## Task
The required answer is every line of the data containing the word "empty".

Change detection outputs:

-----

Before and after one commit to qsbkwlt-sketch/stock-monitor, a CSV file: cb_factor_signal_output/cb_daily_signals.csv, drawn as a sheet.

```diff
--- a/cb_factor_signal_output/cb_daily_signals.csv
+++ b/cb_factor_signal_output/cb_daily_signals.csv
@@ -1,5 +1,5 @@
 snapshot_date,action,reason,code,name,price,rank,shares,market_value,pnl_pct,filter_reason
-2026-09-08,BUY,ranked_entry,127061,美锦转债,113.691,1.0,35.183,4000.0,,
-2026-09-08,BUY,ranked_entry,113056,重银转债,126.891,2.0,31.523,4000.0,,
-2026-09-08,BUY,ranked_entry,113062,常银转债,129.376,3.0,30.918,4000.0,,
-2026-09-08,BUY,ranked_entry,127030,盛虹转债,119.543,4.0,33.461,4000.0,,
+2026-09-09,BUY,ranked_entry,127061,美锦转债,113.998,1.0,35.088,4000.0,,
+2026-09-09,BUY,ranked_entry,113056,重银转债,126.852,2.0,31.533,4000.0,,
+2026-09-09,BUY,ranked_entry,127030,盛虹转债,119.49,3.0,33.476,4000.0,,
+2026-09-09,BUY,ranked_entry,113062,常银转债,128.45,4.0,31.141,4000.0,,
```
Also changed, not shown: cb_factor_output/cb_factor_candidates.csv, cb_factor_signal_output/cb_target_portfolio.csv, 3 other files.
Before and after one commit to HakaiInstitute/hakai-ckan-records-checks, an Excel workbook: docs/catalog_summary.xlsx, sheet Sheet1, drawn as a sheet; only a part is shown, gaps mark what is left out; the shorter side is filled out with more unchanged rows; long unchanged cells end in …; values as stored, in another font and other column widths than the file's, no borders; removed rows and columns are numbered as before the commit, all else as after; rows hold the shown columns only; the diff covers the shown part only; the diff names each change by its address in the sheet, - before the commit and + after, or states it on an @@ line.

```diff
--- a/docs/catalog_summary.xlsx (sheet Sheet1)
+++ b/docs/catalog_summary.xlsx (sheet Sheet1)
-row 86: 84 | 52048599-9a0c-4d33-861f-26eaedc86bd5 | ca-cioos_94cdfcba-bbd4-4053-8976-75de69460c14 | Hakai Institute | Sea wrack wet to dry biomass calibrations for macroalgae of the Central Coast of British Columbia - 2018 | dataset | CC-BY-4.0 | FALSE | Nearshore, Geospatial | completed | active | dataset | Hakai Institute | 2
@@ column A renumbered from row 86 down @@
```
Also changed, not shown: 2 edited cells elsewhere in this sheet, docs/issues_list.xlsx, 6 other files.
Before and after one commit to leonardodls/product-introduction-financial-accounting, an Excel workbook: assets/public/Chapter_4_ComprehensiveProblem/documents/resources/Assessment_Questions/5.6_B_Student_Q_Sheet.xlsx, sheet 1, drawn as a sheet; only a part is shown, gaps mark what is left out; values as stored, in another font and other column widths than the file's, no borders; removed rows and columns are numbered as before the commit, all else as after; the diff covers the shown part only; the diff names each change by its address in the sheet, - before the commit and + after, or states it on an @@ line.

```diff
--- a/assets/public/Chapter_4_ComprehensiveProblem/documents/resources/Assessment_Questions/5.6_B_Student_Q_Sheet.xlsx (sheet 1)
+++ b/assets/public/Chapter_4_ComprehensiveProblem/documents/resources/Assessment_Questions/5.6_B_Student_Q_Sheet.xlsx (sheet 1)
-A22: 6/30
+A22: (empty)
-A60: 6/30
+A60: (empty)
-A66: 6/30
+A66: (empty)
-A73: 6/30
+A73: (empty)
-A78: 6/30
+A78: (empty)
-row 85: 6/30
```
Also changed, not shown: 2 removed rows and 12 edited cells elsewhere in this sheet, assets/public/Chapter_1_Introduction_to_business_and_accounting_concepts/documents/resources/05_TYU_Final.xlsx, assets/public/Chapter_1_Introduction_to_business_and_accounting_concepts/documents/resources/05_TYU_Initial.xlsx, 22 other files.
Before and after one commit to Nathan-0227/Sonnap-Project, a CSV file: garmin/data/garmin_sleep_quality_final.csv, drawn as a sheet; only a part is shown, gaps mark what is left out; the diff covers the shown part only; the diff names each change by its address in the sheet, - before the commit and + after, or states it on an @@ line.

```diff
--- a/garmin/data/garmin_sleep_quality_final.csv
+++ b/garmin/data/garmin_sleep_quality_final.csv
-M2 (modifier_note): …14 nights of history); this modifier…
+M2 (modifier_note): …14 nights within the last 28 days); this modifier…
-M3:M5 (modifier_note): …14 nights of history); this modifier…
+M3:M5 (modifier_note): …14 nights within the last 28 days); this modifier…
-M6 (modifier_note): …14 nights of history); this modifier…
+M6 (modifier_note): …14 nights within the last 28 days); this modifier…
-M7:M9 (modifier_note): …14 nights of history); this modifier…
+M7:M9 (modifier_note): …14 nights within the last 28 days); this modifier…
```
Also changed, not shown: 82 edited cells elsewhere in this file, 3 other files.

-----

## Written answer
+A22: (empty)
+A60: (empty)
+A66: (empty)
+A73: (empty)
+A78: (empty)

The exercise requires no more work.